I found this whole semi-forgotten plan of starvation freshly horrifying.
As well, I found it horrifying that the Nazi holocaust death machine only really got rolling once it was clear the Soviets could not be beaten quickly, if at all. For the Nazis, victory was claimed in the killing of the Jews as a stand-in for victory over the Soviets.
There is much more in Snyder than I am summarizing here. I’d just like to add two points which are important.
First, the whole notion of the word “genocide” that I have considered in earlier posts is, according to Snyder, a red herring. It is distracting and unnecessary to fuss over definitions of it (although Naimark devotes a book-length essay to the topic).
His second important point is that one must consider the humanity of all those involved. : “First a legitimate comparison of Nazi Germany and Stalinist Soviet Union must not only explain the crimes but also embrace the humanity of all concerned by them, including the victims, perpetrators, bystanders and leaders. … a legitimate comparison must begin with life rather than death.”
One other thought I’d like to add is that Snyder’s “Bloodlands” include most of the old Polish-Lithuanian Commonwealth, which was partitioned away in 1795. The Bloodlands stand upon a ghost state, one which disappeared but whose old borders delimit the most intense savagery of the war.
This is also the place where the partisan fighting that I depict in my forthcoming novel was most intense. Not only did the war start early in that region, if one includes the Ukrainian famines, it went longer there too, right into the early fifties.

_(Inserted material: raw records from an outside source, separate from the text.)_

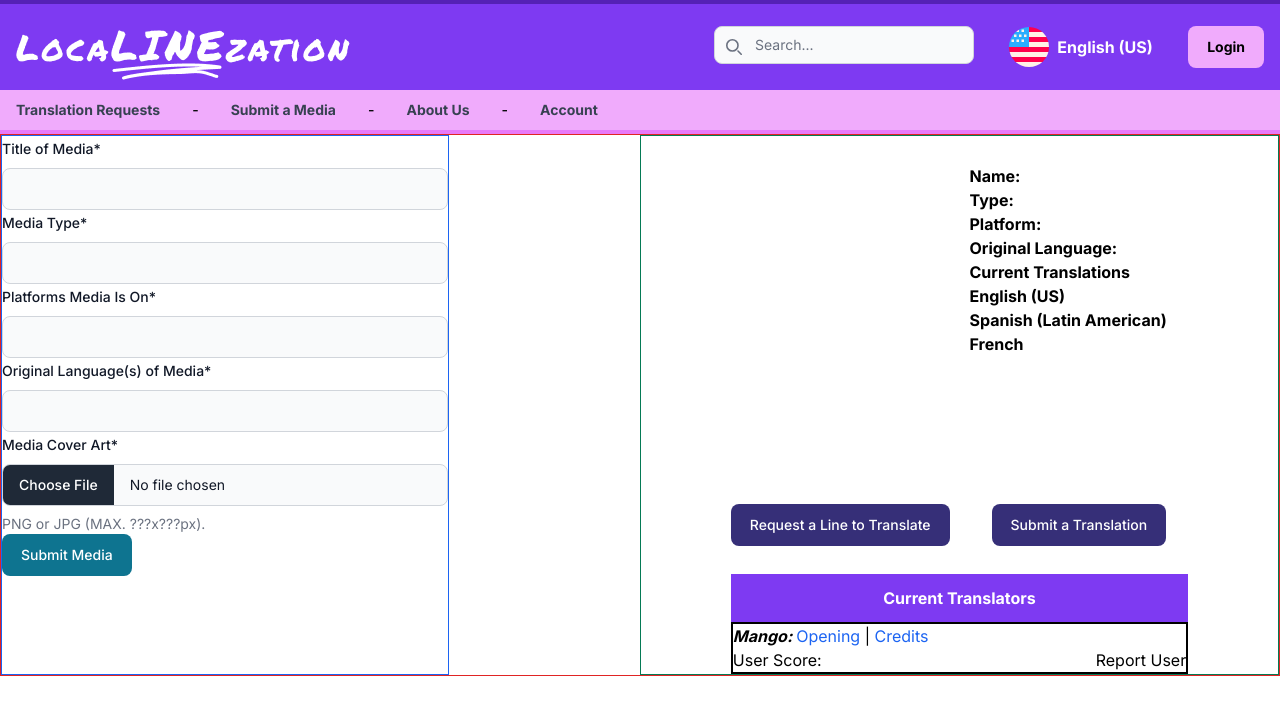
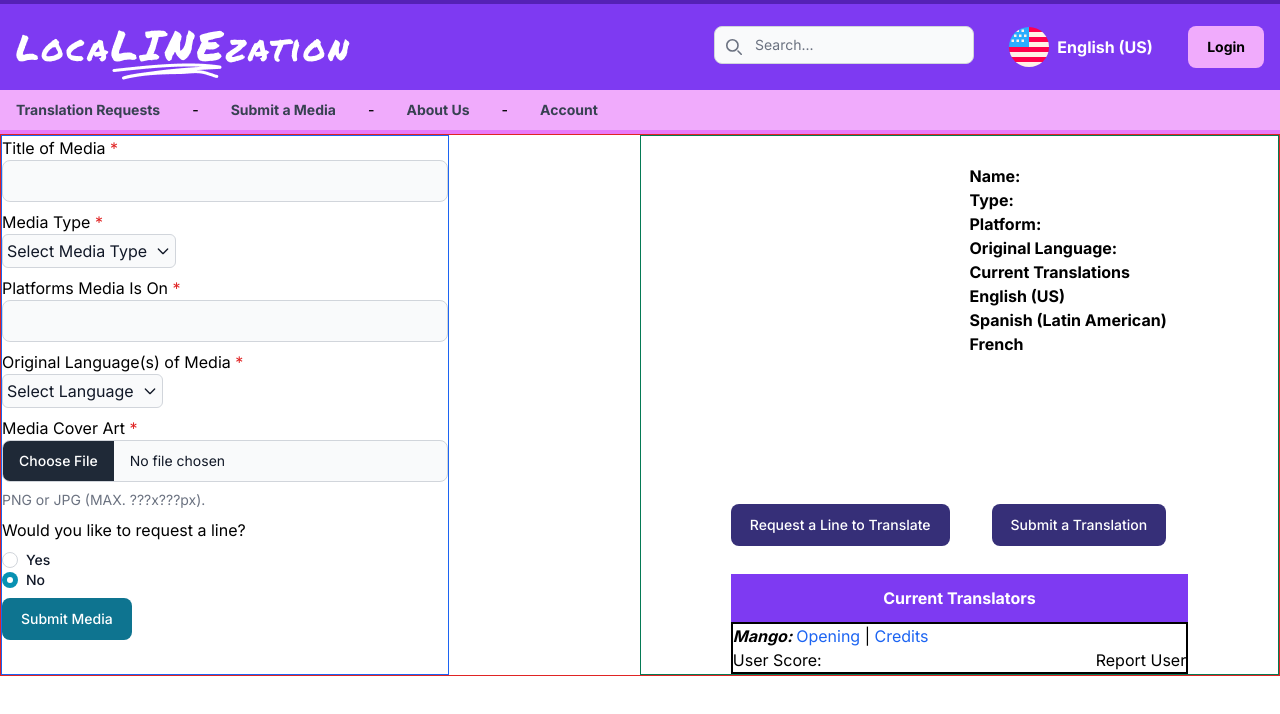
Before and after one commit to LeoJrTheTanooki/localinezation-front, a Next.js app in the folder localinezation-front/: page /SubmitMediaPage in a window 1280 px wide. Shown: the top 714 px of the page. Built offline with nearby package versions, Linux system fonts and the light colour scheme.

Commit message:
Stashing

```diff
--- a/localinezation-front/src/app/SubmitMediaPage/page.tsx
+++ b/localinezation-front/src/app/SubmitMediaPage/page.tsx
@@ -1,8 +1,16 @@
 "use client";
-import { Label, TextInput, FileInput, Button, Radio } from "flowbite-react";
+import {
+  Label,
+  TextInput,
+  FileInput,
+  Button,
+  Radio,
+  Dropdown,
+} from "flowbite-react";
 import { useRouter } from "next/navigation";
 
 import React, { useState } from "react";
+import { langFormat } from "../components/CustomFunctions";
 
 const SubmitMediaPage = () => {
   const router = useRouter();
@@ -29,9 +37,10 @@ const SubmitMediaPage = () => {
     <div className="grid grid-flow-dense grid-cols-2 border border-red-600">
       <form className="max-w-md flex flex-col gap-4 border border-blue-600">
         <div>
-          <div className="mb-2 block">
-            <Label htmlFor="title" value="Title of Media*" />
-          </div>
+          <div className="mb-2">
+            <p>
+              Title of Media <span className="text-red-600">*</span>
+            </p>
             <TextInput
               id="title"
               type="text"
@@ -40,20 +49,45 @@ const SubmitMediaPage = () => {
                 setTitle(e.target.value);
               }}
             />
+          </div>
           <div className="mb-2 block">
-            <Label htmlFor="type" value="Media Type*" />
+            <p>
+              Media Type <span className="text-red-600">*</span>
+            </p>
+            <div className="border w-max rounded-md p-1 disabled:cursor-not-allowed disabled:opacity-50 border-gray-300 bg-gray-50 text-gray-900 focus:border-cyan-500 focus:ring-cyan-500 dark:border-gray-600 dark:bg-gray-700 dark:text-white dark:placeholder-gray-400 dark:focus:border-cyan-500 dark:focus:ring-cyan-500 ">
+              <Dropdown
+                id="type"
+                label={type ? type : "Select Media Type"}
+                inline
+              >
+                <Dropdown.Item
+                  onClick={() => {
+                    setType("Video Game");
+                  }}
+                >
+                  Video Game
+                </Dropdown.Item>
+                <Dropdown.Item
+                  onClick={() => {
+                    setType("TV Show/Movie");
+                  }}
+                >
+                  TV Show/Movie
+                </Dropdown.Item>
+                <Dropdown.Item
+                  onClick={() => {
+                    setType("Comic/Magazine");
+                  }}
+                >
+                  Comic/Magazine
+                </Dropdown.Item>
+              </Dropdown>
             </div>
-          <TextInput
-            id="type"
-            type="text"
-            required
-            onChange={(e) => {
-              setType(e.target.value);
-            }}
-          />
+          </div>
           <div className="mb-2 block">
-            <Label htmlFor="platform" value="Platforms Media Is On*" />
-          </div>
+            <p>
+              Platforms Media Is On <span className="text-red-600">*</span>
+            </p>
             <TextInput
               id="platform"
               type="text"
@@ -62,23 +96,107 @@ const SubmitMediaPage = () => {
                 setPlatform(e.target.value);
               }}
             />
+          </div>
           <div className="mb-2 block">
-            <Label
-              htmlFor="originalLanguage"
-              value="Original Language(s) of Media*"
-            />
+            <p>
+              Original Language(s) of Media{" "}
+              <span className="text-red-600">*</span>
+            </p>
+            <div className="border w-max rounded-md p-1 disabled:cursor-not-allowed disabled:opacity-50 border-gray-300 bg-gray-50 text-gray-900 focus:border-cyan-500 focus:ring-cyan-500 dark:border-gray-600 dark:bg-gray-700 dark:text-white dark:placeholder-gray-400 dark:focus:border-cyan-500 dark:focus:ring-cyan-500 ">
+              <Dropdown
+                id="type"
+                label={
+                  originalLanguage
+                    ? langFormat(originalLanguage)
+                    : "Select Language"
+                }
+                inline
+              >
+                <Dropdown.Item
+                  onClick={() => {
+                    setOriginalLanguage("englishUsa");
+                  }}
+                >
+                  English (US)
+                </Dropdown.Item>
+                <Dropdown.Item
+                  onClick={() => {
+                    setOriginalLanguage("spanishLatAm");
+                  }}
+                >
+                  Spanish (Latin American){" "}
+                </Dropdown.Item>
+                <Dropdown.Item
+                  onClick={() => {
+                    setOriginalLanguage("spanishEu");
+                  }}
+                >
+                  Spanish (European){" "}
+                </Dropdown.Item>
+                <Dropdown.Item
+                  onClick={() => {
+                    setOriginalLanguage("englishUk");
+                  }}
+                >
+                  English (UK){" "}
+                </Dropdown.Item>
+                <Dropdown.Item
+                  onClick={() => {
+                    setOriginalLanguage("french");
+                  }}
+                >
+                  French{" "}
+                </Dropdown.Item>
+                <Dropdown.Item
+                  onClick={() => {
+                    setOriginalLanguage("japanese");
+                  }}
+                >
+                  Japanese{" "}
+                </Dropdown.Item>
+                <Dropdown.Item
+                  onClick={() => {
+                    setOriginalLanguage("chineseTrad");
+                  }}
+                >
+                  Traditional Chinese{" "}
+                </Dropdown.Item>
+                <Dropdown.Item
+                  onClick={() => {
+                    setOriginalLanguage("chineseSimple");
+                  }}
+                >
+                  Simplified Chinese{" "}
+                </Dropdown.Item>
+                <Dropdown.Item
+                  onClick={() => {
+                    setOriginalLanguage("norwegian");
+                  }}
+                >
+                  Norwegian{" "}
+                </Dropdown.Item>
+                <Dropdown.Item
+                  onClick={() => {
+                    setOriginalLanguage("swedish");
+                  }}
+                >
+                  Swedish{" "}
+                </Dropdown.Item>
+                <Dropdown.Item
+                  onClick={() => {
+                    setOriginalLanguage("irish");
+                  }}
+                >
+                  Irish{" "}
+                </Dropdown.Item>
+              </Dropdown>
             </div>
-          <TextInput
-            id="originalLanguage"
-            type="text"
-            required
-            onChange={(e) => {
-              setOriginalLanguage(e.target.value);
-            }}
-          />
+          </div>
           <div className="mb-2 block">
-            <Label htmlFor="coverArt" value="Media Cover Art*" />
-          </div>
+            <p>
+              Media Cover Art <span className="text-red-600">*</span>
+            </p>
+
             <FileInput
               id="coverArt"
               accept="image/png, image/jpeg, image/webp"
@@ -89,10 +207,34 @@ const SubmitMediaPage = () => {
                 }
               }}
             />
+          </div>
+          <div className="mb-2">
+            <legend className="mb-2">Would you like to request a line?</legend>
+            <div className="flex items-center gap-2">
+              <Radio
+                id="requestYes"
+                name="requestRadio"
+                value={1}
+                onChange={() => {
+                  setDisplayRequest(true);
+                }}
+              />
+              <Label htmlFor="requestYes">Yes</Label>
+            </div>
+            <div className="flex items-center gap-2">
+              <Radio
+                id="requestNo"
+                name="requestRadio"
+                value={0}
+                defaultChecked
+                onChange={() => {
+                  setDisplayRequest(false);
+                }}
+              />
+              <Label htmlFor="requestNo">No</Label>
+            </div>
+          </div>
           <Button onClick={() => handlePageChange("/")}>Submit Media</Button>
-
-
-          {/* Make a radio that asks if the user wants to request a specific line, and if it's checked the request form appears on the botton */}
         </div>
       </form>
 
@@ -145,7 +287,6 @@ const SubmitMediaPage = () => {
               multiple
               accept="image/png, image/jpeg, image/webp"
               helperText="PNG, JPG or GIF (MAX. ???x???px)."
-
             />{" "}
             <div className="mb-2 block">
               <Label htmlFor="videoLink" value="Video Link" />
@@ -172,15 +313,15 @@ const SubmitMediaPage = () => {
           displayRequest ? "md:col-span-2" : "col-span-1"
         } justify-center border border-green-600`}
       >
-        <div className=" grid grid-cols-2 gap-5 py-7 w-max mx-auto">
+        <div className="grid grid-cols-2 gap-5 py-7 w-max mx-auto">
           <div className="justify-self-end">
-            <img className=" h-80" src={coverArt} alt="" />
+            <img className="h-80" src={coverArt} alt="" />
           </div>
-          <div className=" font-bold">
+          <div className="font-bold">
             <p>Name: {title}</p>
             <p>Type: {type}</p>
             <p>Platform: {platform}</p>
-            <p>Original Language: {originalLanguage}</p>
+            <p>Original Language: {originalLanguage ? langFormat(originalLanguage) : ''}</p>
             <p>Current Translations</p>
             <ul>
               <li>English (US)</li>
@@ -188,17 +329,17 @@ const SubmitMediaPage = () => {
               <li>French</li>
             </ul>
           </div>
-          <div className=" justify-self-center">
+          <div className="justify-self-center">
             <Button
-              className=" bg-indigo-900 enabled:hover:bg-indigo-950 justify-self-end"
+              className="bg-indigo-900 enabled:hover:bg-indigo-950 justify-self-end"
               onClick={() => handlePageChange("/RequestUploadPage")}
             >
               Request a Line to Translate
             </Button>
           </div>
-          <div className=" justify-self-center">
+          <div className="justify-self-center">
             <Button
-              className=" bg-indigo-900 enabled:hover:bg-indigo-950"
+              className="bg-indigo-900 enabled:hover:bg-indigo-950"
               onClick={() => handlePageChange("/TranslationUploadPage")}
             >
               Submit a Translation
@@ -209,17 +350,17 @@ const SubmitMediaPage = () => {
           <div className="bg-purple-600 text-center text-white py-3 font-bold border-black border-b-2">
             Current Translators
           </div>
-          <div className=" border-2 border-t-0 border-black grid grid-cols-2">
-            <div className=" col-span-2">
-              <span className=" font-bold italic mr-1">Mango:</span>
-              <button className=" text-blue-600">Opening</button>
+          <div className="border-2 border-t-0 border-black grid grid-cols-2">
+            <div className="col-span-2">
+              <span className="font-bold italic mr-1">Mango:</span>
+              <button className="text-blue-600">Opening</button>
               {" | "}
-              <button className=" text-blue-600 disabled:text-blue-400">
+              <button className="text-blue-600 disabled:text-blue-400">
                 Credits
               </button>
             </div>
             <div>User Score:</div>
-            <div className=" justify-self-end">Report User</div>
+            <div className="justify-self-end">Report User</div>
           </div>
         </div>
       </div>
--- /dev/null
+++ b/localinezation-front/src/app/components/CustomFunctions.ts
@@ -0,0 +1,42 @@
+export const langFormat = (language: string | null) => {
+  switch (language) {
+    case "englishUsa":
+      return "English (US)";
+    case "spanishLatAm":
+      return "Spanish (Latin American)";
+    case "spanishEu":
+      return "Spanish (European)";
+    case "englishUk":
+      return "English (UK)";
+    case "french":
+      return "French";
+    case "japanese":
+      return "Japanese";
+    case "chineseTrad":
+      return "Chinese (Traditional)";
+    case "chineseSimple":
+      return "Chinese (Simplified)";
+    case "norwegian":
+      return "Norwegian";
+    case "swedish":
+      return "Swedish";
+    case "irish":
+      return "Irish";
+    default:
+      return "Language Format Error";
+  }
+};
+
+export const languageList = [
+  "englishUsa",
+  "spanishLatAm",
+  "spanishEu",
+  "englishUk",
+  "french",
+  "japanese",
+  "chineseTrad",
+  "chineseSimple",
+  "norwegian",
+  "swedish",
+  "irish",
+];
```
Lines whose indentation alone changed are shown as unchanged.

No wonder emigration out of the region has been so great since the collapse of the Soviet Union. When one adds the losses of the first world war in the East to those of the twenty-year period 1933-1953, this must be considered one of the most unhappy places on the Earth.